Introduction: On January 24, 2013, the traveling exhibition Manifold Greatness: The Creation and Afterlife of the King James Bible opened at the William H. Hannon Library at Loyola Marymount University. The keynote talk for the opening: “What Kind of a Text is the King James Bible? Manuscripts, Translation, and the Legacy of the KJV” was presented by Dr. Bart Ehrman, James A. Grey Distinguished Professor of Religious Studies at UNC Chapel Hill and New York Times bestselling author.

In this lecture by Dr. Bart Ehrman, a leading authority on the New Testament and New York Times bestselling author, you will hear why the KJV has received such praise and adoration over the centuries, and then turn to consider aspects of the translation that also need to be considered when assessing its greatness and value:  the archaic language that at times can confuse modern readers; the inferior ancient manuscripts on which the translation was based; and the theological biases that occasionally led the translators to make the biblical text say something other than it originally meant.
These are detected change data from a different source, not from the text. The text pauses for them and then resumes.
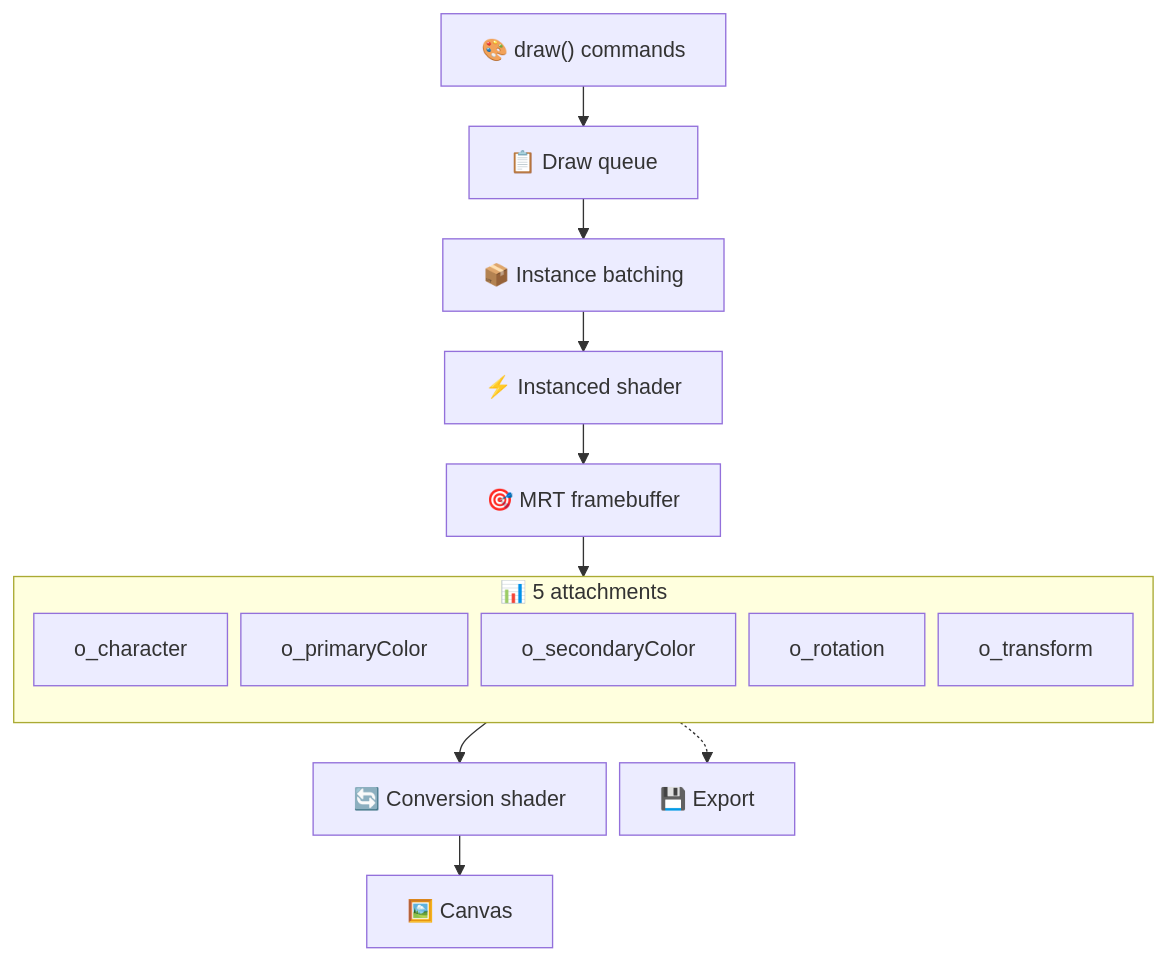
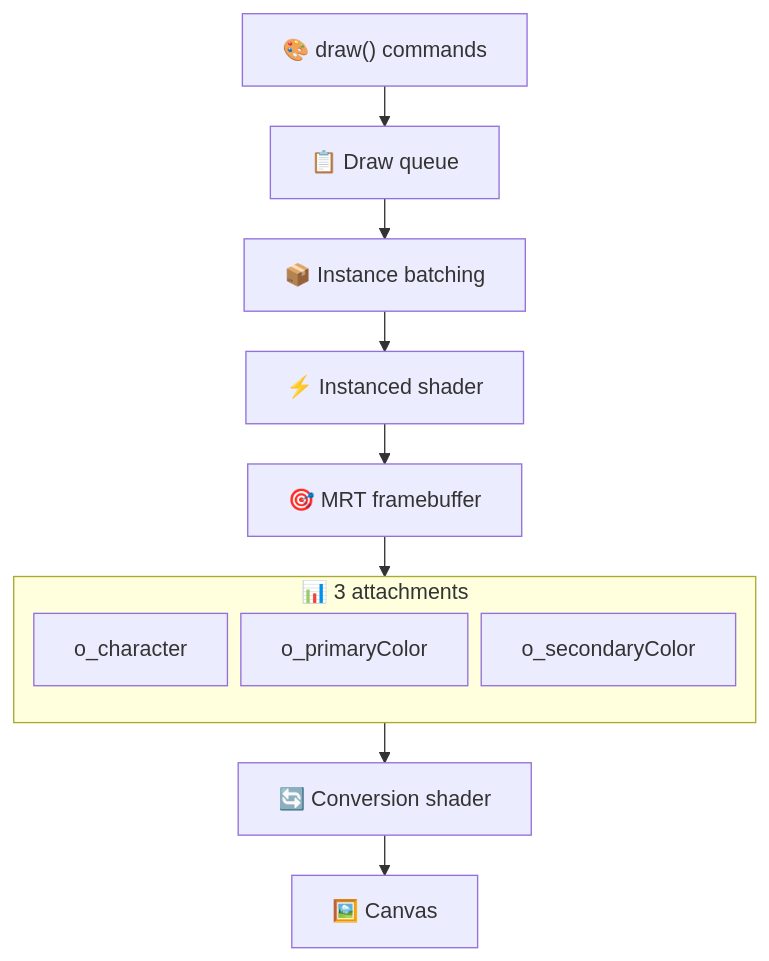
The first of 2 diagrams in docs/introduction.md (humanbydefinition/code.textmode.art), drawn with Mermaid before and after one commit. The commit also changed other lines of this file and 14 other files, not shown here.

````diff
--- a/docs/introduction.md
+++ b/docs/introduction.md
@@ -37,26 +36,23 @@
 ```mermaid
 %%{init: {"flowchart": {"nodeSpacing": 10, "rankSpacing": 30}}}%%
 flowchart TD
 	A["🎨 draw() commands"] --> B["📋 Draw queue"]
 	B --> C["📦 Instance batching"]
 	C --> D["⚡ Instanced shader"]
 	D --> E["🎯 MRT framebuffer"]
 	
-	subgraph MRT["📊 5 attachments"]
+	subgraph MRT["📊 3 attachments"]
 		direction TB
 		E0["o_character"] 
 		E1["o_primaryColor"] 
-		E2["o_secondaryColor"] 
-		E3["o_rotation"] 
-		E4["o_transform"]
+		E2["o_secondaryColor"]
 	end
 	
 	E --> MRT
 	MRT --> F["🔄 Conversion shader"]
 	F --> G["🖼️ Canvas"]
-	MRT -.-> H["💾 Export"]
 	
 	class A,B,C,D,F processNode
 	class E,MRT dataNode
 	class G,H outputNode
 ```
````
The exhibition, which was created to celebrate the 400th anniversary of the first printing of the King James Bible in 1611, tells the story of the origins, creation, and impact of one of the most influential books in history. Manifold Greatness not only highlights the dramatic history behind the making of this great book, but also includes its influence on English and American literature, and its multifaceted impact on culture and society to the present day. Even many of those whose lives have been affected by the King James Bible may not realize that less than a century before it was produced, the very idea of the Bible translated into English was considered dangerous and even criminal. Many may also be unaware of the meticulous work of some four dozen of England’s top scholars, who labored for years to complete the translation, now named “the King James Bible” after its royal sponsor, James I.
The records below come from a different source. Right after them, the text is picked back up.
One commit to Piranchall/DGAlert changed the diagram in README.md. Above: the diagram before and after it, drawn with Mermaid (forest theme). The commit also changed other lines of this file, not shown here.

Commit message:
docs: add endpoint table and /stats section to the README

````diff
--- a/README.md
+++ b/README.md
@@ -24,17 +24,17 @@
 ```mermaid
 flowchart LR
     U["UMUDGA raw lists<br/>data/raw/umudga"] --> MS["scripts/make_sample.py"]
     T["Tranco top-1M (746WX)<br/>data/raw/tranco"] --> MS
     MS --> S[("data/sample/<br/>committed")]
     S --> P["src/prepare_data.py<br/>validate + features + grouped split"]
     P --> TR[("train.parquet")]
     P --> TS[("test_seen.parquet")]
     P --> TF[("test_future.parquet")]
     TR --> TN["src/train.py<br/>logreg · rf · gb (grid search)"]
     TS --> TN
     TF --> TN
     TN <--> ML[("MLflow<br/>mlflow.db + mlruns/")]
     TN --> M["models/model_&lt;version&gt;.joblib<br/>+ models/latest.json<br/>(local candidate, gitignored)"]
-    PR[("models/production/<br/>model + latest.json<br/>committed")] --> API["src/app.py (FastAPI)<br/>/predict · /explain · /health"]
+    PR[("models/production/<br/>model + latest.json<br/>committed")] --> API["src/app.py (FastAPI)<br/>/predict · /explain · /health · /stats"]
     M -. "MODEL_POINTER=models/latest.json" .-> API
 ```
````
Manifold Greatness: The Creation and Afterlife of the King James Bible was organized by the Folger Shakespeare Library, Washington, D.C., and the American Library Association Public Programs Office. It is based on an exhibition of the same name developed by the Folger Shakespeare Library and the Bodleian Library, University of Oxford, with assistance from the Harry Ransom Center of the University of Texas. The traveling exhibition was made possible by a major grant from the National Endowment for the Humanities.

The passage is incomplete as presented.